While most economists believe that zero growth means big trouble, Mr. Rubin says it does not have to be a disaster – because consumers in the developed world can learn to live with less, even in energy-hungry Canada. The former CIBC World Markets chief economist cites research to show that some of the happiest people on Earth live in slow-growth economies. Lofty oil prices will do more than any regulations to curb greenhouse gas emissions and slow urban sprawl. The transition to slower growth spells tough, near-term changes in the economy – but in the long run, the environment and its citizens might be better for it. [….]
As much as Denmark is a living, breathing example of environmental success, it’s only fair to note that the battle against carbon emissions is easier there than it is elsewhere. Denmark has no significant hydrocarbon reserves of its own, which means its politicians don’t need to worry about appeasing a carbon-intensive energy industry.

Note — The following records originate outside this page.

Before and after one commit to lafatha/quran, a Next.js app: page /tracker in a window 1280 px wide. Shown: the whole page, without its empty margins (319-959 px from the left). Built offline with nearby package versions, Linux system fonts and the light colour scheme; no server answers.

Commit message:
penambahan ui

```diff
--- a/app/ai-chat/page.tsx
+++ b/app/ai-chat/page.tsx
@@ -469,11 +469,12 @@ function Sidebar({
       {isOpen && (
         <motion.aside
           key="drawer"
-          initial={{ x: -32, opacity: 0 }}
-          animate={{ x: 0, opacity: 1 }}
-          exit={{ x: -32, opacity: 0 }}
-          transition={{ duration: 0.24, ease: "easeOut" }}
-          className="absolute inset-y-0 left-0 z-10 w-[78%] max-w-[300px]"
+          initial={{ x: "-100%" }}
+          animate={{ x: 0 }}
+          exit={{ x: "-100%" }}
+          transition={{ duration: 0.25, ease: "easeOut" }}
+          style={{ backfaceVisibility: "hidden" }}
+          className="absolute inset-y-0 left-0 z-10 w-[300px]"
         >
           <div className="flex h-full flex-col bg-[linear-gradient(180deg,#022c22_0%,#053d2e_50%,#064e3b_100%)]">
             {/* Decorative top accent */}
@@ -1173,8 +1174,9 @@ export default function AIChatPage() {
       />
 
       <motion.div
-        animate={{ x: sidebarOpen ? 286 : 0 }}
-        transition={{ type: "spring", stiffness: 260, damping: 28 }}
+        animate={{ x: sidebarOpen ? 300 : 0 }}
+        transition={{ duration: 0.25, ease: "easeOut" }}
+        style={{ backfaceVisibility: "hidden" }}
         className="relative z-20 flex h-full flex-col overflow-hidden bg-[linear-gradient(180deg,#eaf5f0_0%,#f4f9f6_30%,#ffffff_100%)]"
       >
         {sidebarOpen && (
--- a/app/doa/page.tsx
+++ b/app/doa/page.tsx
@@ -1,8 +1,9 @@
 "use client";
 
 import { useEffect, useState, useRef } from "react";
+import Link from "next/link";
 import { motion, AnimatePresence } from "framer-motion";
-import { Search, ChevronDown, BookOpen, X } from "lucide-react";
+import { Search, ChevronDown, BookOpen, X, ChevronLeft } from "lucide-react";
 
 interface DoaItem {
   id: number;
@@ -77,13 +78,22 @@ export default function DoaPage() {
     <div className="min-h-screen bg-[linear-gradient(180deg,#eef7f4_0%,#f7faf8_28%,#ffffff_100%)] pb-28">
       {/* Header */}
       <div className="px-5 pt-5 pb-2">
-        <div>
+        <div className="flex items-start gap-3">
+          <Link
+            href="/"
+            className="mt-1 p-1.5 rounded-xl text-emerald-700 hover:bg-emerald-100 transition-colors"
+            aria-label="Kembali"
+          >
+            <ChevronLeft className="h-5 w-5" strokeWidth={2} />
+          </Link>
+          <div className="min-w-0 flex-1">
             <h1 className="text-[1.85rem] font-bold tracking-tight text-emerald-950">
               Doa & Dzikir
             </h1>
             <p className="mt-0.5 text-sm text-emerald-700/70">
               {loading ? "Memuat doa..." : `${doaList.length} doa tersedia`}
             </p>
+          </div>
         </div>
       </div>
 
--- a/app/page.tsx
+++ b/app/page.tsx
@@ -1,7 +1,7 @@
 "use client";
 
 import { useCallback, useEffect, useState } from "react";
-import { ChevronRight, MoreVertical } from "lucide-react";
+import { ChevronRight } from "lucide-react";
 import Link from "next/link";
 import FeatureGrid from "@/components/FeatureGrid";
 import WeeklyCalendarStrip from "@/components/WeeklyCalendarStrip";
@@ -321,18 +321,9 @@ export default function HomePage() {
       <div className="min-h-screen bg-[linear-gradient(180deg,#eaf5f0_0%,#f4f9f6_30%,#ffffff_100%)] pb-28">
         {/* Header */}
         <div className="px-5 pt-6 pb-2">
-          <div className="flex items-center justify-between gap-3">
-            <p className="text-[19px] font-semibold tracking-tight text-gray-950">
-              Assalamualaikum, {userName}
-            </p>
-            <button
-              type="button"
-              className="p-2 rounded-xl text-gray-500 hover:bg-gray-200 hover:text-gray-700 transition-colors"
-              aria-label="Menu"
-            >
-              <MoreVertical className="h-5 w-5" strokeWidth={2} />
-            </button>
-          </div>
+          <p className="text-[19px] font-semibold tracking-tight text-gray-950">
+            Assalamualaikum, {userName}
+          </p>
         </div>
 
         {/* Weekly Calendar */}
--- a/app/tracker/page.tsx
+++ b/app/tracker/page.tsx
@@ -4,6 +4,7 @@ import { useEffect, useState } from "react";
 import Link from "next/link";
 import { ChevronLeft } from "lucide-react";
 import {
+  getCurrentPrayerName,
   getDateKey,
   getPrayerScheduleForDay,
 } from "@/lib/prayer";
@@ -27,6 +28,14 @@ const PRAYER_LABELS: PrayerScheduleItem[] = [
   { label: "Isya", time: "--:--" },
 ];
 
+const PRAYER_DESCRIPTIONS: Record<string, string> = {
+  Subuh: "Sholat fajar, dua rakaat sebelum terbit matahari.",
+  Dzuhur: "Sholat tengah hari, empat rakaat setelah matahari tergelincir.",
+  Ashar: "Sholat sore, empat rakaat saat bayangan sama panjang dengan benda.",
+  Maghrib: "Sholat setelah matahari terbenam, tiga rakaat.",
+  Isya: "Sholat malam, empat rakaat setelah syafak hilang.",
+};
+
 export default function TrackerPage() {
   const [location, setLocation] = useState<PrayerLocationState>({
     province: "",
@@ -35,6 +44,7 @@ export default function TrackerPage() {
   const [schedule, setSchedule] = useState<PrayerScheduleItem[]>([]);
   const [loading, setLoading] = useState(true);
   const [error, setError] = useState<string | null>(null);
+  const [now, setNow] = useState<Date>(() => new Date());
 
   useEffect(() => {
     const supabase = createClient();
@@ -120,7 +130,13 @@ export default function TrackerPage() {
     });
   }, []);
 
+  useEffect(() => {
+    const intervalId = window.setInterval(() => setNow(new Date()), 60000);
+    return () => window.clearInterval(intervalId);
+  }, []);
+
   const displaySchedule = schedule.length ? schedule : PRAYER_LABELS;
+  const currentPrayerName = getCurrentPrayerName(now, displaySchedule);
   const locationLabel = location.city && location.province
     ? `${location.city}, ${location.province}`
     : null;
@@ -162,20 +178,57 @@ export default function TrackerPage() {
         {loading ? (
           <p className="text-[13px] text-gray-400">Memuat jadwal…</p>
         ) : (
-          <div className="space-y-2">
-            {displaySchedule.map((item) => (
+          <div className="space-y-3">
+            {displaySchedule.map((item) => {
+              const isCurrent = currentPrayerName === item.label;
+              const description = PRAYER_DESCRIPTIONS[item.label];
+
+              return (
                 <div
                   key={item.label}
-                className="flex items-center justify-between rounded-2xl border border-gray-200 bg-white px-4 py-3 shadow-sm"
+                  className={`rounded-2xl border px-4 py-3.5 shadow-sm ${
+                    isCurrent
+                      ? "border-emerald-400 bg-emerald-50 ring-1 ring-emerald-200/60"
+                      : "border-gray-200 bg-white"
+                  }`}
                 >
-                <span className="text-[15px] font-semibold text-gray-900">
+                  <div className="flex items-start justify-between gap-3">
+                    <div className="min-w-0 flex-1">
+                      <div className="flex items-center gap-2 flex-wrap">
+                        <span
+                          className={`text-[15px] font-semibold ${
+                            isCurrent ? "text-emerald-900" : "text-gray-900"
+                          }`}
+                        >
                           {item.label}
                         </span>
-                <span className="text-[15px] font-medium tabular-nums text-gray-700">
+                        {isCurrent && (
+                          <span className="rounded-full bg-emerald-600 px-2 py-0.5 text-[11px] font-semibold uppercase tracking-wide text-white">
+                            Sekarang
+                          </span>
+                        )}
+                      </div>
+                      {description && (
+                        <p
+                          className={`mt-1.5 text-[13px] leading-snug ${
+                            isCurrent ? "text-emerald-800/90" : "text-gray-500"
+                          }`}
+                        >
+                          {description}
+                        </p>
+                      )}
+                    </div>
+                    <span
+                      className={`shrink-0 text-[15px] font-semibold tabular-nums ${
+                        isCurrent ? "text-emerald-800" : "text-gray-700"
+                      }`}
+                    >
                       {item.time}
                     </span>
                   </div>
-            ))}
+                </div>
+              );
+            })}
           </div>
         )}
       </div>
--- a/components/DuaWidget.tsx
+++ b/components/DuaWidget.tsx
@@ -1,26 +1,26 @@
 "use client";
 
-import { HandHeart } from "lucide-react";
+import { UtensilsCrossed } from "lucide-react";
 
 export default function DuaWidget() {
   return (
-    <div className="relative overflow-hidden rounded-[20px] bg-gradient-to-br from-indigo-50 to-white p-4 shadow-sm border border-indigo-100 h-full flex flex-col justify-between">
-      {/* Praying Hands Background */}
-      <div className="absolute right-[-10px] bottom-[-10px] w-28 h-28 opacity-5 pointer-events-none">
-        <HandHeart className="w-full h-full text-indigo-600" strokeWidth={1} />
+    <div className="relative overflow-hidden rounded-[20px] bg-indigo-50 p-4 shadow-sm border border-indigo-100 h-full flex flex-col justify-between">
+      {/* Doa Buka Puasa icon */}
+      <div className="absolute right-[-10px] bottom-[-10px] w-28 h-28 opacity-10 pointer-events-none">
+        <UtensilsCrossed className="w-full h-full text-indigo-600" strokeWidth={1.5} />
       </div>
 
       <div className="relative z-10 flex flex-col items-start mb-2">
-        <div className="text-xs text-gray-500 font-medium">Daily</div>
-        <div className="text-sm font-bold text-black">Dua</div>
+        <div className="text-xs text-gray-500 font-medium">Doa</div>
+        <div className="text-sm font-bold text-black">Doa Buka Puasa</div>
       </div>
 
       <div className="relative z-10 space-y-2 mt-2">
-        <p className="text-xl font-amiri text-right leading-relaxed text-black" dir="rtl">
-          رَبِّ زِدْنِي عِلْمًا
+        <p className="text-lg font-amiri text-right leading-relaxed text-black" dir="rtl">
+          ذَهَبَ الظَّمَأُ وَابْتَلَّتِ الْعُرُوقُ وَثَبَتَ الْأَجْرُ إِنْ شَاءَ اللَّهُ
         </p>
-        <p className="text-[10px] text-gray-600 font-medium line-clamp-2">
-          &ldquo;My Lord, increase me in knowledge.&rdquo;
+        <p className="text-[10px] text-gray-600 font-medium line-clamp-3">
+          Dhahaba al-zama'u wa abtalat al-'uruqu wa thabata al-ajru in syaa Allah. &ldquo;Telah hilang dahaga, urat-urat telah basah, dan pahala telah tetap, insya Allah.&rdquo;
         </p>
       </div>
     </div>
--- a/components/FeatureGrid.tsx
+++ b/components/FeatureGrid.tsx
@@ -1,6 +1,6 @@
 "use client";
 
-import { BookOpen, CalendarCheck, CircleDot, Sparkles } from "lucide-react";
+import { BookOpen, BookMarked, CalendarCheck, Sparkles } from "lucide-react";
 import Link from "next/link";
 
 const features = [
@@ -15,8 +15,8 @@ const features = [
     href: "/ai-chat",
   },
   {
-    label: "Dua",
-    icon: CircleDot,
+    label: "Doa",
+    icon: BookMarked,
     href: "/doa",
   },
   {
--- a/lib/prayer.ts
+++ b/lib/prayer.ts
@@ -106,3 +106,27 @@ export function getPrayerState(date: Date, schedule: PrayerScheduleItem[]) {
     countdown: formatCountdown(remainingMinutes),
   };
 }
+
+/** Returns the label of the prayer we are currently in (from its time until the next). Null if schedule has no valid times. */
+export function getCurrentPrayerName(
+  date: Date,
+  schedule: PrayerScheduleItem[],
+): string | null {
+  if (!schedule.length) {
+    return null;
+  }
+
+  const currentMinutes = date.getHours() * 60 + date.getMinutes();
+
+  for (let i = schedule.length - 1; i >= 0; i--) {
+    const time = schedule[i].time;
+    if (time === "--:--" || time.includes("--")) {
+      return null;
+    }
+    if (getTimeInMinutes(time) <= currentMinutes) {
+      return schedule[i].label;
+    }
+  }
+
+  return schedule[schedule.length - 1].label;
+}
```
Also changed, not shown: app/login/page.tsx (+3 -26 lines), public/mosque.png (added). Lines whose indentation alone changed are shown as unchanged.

In the same spirit, the country also doesn’t have an auto sector to speak of. In Denmark, no one needs to worry about currying favor with autoworkers to get re-elected. [….]
Danish politicians don’t have to contend with the powerful lobbying efforts of Big Auto or Big Oil. The country is politically free to impose what are, in effect, huge carbon taxes that encourage energy conservation. While admirable from an environmental standpoint, for a country that’s forced to buy oil and coal from foreign producers, slashing energy consumption also makes a tremendous amount of economic sense.
Half a world away, the Japanese are coming to the same conclusion.
Like Denmark, Japan is largely devoid of domestic hydrocarbon reserves. That forces the country to import nearly every last drop of the 4.5 million barrels of oil its economy burns every day. In an effort to reduce its oil imports, Japan turned to nuclear energy, which before the Fukushima meltdown accounted for nearly a third of the country’s power generation. [….]
A magical new power source isn’t waiting in the wings to solve Japan’s energy problems. Instead, the country is figuring out that the alternative to building more nuclear reactors is using less electricity and closing the energy gap in other ways. Here, the cost of fuel will actually turn out to be one of Japan’s best friends. High prices enforce an economic discipline that will naturally curtail energy use.
Certainly other steps will help along the way. More electric vehicles are bound to be on roads in Japan, and around the world, before too long. Wind and solar power will continue to become more affordable and more efficient, which will add to the role they’re able to play in supplying tomorrow’s power needs. And more inventive measures are being found all the time. In Paris, an ambitious car-sharing service using electric vehicles has been launched. Other cities are bound to follow suit.
But the really big changes that will come in an energy-constrained future won’t have to do with the type of vehicles we drive or how we generate electricity. Instead, what will matter most is the energy that’s not used. The real energy savings, as Denmark knows, happen when fewer cars are on the road and less power is used at home.
The economics of energy conservation (Book excerpt) | Jeff Rubin | May 5, 2012 | The Globe and Mail at http://www.theglobeandmail.com/report-on-business/economy/growth/the-economics-of-energy-conservation/article2423500/singlepage/#articlecontent.
See also “Silver linings of a slow growth economy — Q&A: Jeff Rubin” | Tavia Grant | May 6, 2012 | The Globe and Mail at http://www.theglobeandmail.com/report-on-business/silver-linings-of-a-slow-growth-economy/article2424310/singlepage/#articlecontent